Electrophysiological properties and augmented catecholamine release from chromaffin cells of WKY and SHR rats contributing to the hypertension development elicited by chronic EtOH consumption

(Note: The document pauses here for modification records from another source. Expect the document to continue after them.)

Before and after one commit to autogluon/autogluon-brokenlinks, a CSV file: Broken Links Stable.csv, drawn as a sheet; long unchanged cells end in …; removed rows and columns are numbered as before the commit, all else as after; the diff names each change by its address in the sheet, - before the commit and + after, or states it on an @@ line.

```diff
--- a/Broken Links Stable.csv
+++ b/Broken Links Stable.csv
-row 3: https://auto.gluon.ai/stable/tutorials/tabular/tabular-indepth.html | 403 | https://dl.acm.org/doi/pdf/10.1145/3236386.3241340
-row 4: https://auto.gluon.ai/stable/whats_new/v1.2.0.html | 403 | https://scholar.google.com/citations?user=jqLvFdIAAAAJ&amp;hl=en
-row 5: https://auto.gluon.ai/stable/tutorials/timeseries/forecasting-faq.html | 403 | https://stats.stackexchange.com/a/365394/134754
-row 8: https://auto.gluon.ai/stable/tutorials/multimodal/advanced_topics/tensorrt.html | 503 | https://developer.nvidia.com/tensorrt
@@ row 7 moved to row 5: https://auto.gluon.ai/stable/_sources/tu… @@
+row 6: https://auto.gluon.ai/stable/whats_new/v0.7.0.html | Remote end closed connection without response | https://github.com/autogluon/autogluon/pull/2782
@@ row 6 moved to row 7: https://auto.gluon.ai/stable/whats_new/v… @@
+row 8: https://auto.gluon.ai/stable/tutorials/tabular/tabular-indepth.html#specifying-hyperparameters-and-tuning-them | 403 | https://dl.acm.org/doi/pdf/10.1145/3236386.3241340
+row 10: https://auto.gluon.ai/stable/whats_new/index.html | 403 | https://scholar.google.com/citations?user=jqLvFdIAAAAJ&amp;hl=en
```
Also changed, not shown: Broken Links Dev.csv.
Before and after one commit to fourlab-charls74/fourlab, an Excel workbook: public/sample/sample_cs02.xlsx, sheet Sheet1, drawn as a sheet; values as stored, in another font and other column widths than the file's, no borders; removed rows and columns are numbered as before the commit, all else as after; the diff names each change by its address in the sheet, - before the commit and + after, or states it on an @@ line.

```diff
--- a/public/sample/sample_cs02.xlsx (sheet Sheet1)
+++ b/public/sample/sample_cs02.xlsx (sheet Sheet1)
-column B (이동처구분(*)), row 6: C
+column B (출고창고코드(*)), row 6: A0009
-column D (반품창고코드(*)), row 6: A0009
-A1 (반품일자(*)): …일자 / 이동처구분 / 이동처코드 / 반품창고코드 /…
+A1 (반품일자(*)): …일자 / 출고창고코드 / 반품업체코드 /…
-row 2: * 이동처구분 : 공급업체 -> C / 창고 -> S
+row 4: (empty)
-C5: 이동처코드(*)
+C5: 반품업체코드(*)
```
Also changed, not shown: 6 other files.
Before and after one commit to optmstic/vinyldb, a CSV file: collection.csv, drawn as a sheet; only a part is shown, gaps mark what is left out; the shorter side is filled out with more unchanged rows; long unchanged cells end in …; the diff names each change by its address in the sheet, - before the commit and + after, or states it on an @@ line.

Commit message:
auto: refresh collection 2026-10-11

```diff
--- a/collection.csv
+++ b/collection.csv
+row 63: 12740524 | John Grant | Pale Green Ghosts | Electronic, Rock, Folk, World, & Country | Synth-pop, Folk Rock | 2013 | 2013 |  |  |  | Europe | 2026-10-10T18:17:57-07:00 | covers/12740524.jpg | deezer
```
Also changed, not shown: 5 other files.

It is known that chronic ethanol (EtOH) consumption leads to hypertension development and has been associated with deleterious effects on the cardiovascular system. Whether this condition alters calcium (Ca2+) signaling and exocytosis in adrenal chromaffin cells (CCs) as the case is for genetic hypertension, is unknown. We explored this question in four randomized experimental groups, male Wistar Kyoto (WKY/EtOH) and Spontaneously Hypertensive (SHR/EtOH) rats were subjected to the intake of increasing EtOH concentrations (5–20%, for 30 days) and their respective controls (WKY/Control and SHR/Control) received water. WKY/EtOH developed hypertension and cardiac hypertrophy; blood aldehyde dehydrogenase (ALDH) and H2O2 were also augmented. In comparison with WKY/Control, CCs from WKY/EtOH had the following features: (i) depolarization and higher frequency of spontaneous action potentials; (ii) decreased Ca2+ currents with slower inactivation; (iii) decreased K+ currents; (iv) augmented K+-elicited cytosolic Ca2+ transients ([Ca2+]c); (v) enhanced K+-elicited catecholamine release. These cardiovascular, blood and CCs changes were qualitatively similar to those undergone by SHR/Control and SHR/EtOH. The results suggest that the hypertension elicited by chronic EtOH has pathogenic features common to genetic hypertension namely, augmented [Ca2+]c transients and catecholamine release from their CCs.